• [Task directions]
Among the records below, which lines contain the string "Pass"? Report them.

• [Supplied information]

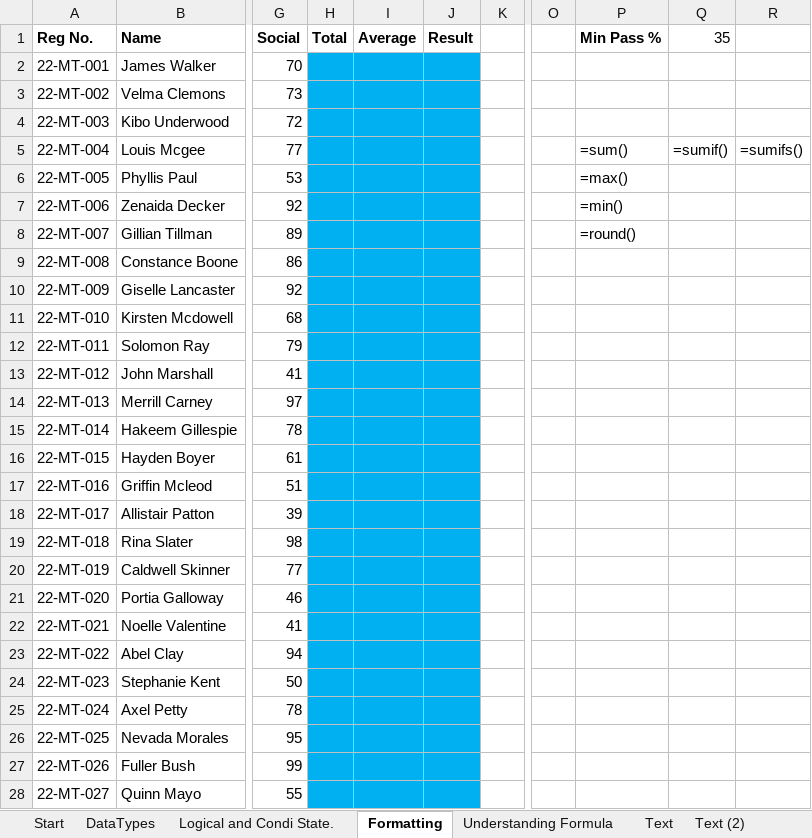
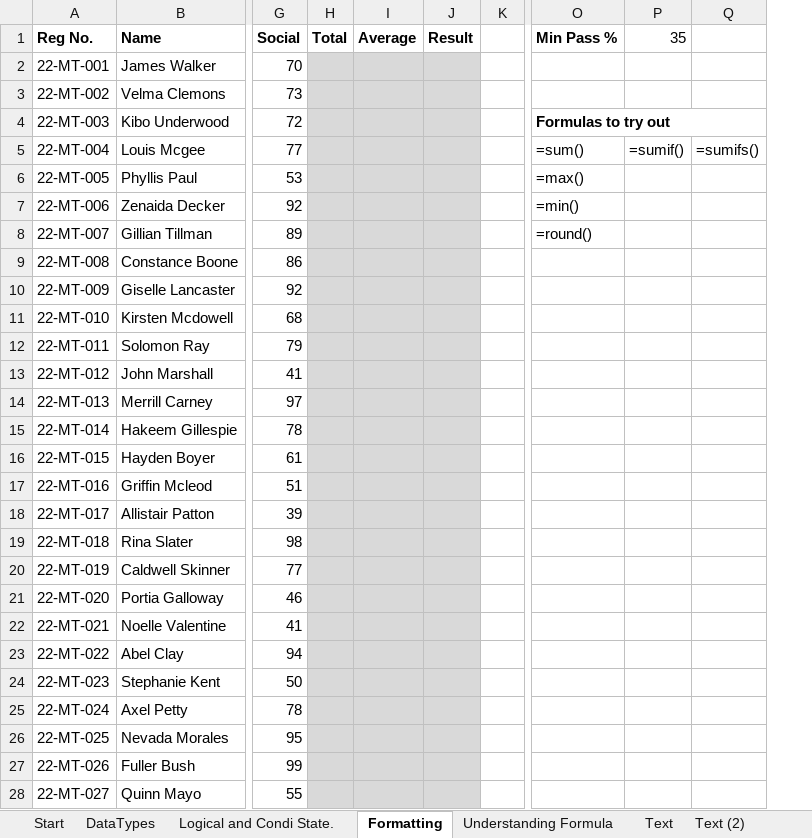
Before and after one commit to AmuthesWaran/microsoft-excel-tutorial-beginner, an Excel workbook: excel-beginner-tutorial_workout.xlsx, sheet Formatting, drawn as a sheet; only a part is shown, gaps mark what is left out; values as stored, in another font and other column widths than the file's, no borders; charts and pictures not drawn; removed rows and columns are numbered as before the commit, all else as after; the diff covers the shown part only; the diff names each change by its address in the sheet, - before the commit and + after, or states it on an @@ line.

Commit message:
workout book color and formatting changes

```diff
--- a/excel-beginner-tutorial_workout.xlsx (sheet Formatting)
+++ b/excel-beginner-tutorial_workout.xlsx (sheet Formatting)
-column O, empty
-H2:J28 fill: #00B0F0
+H2:J28 fill: #D9D9D9
-O4 (Min Pass %): (empty)
+O4 (Min Pass %): Formulas to try out
+O4:Q4 merged
```
Also changed, not shown: cell formats elsewhere in this sheet, sheet Text (2), sheet Date&Time, sheet Text, sheet Logical and Condi State., sheet Vlookup simple, sheet Shortcut Keys, 1 more sheet, charts or pictures.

• [Task response]
-O4 (Min Pass %): (empty)
+O4 (Min Pass %): Formulas to try out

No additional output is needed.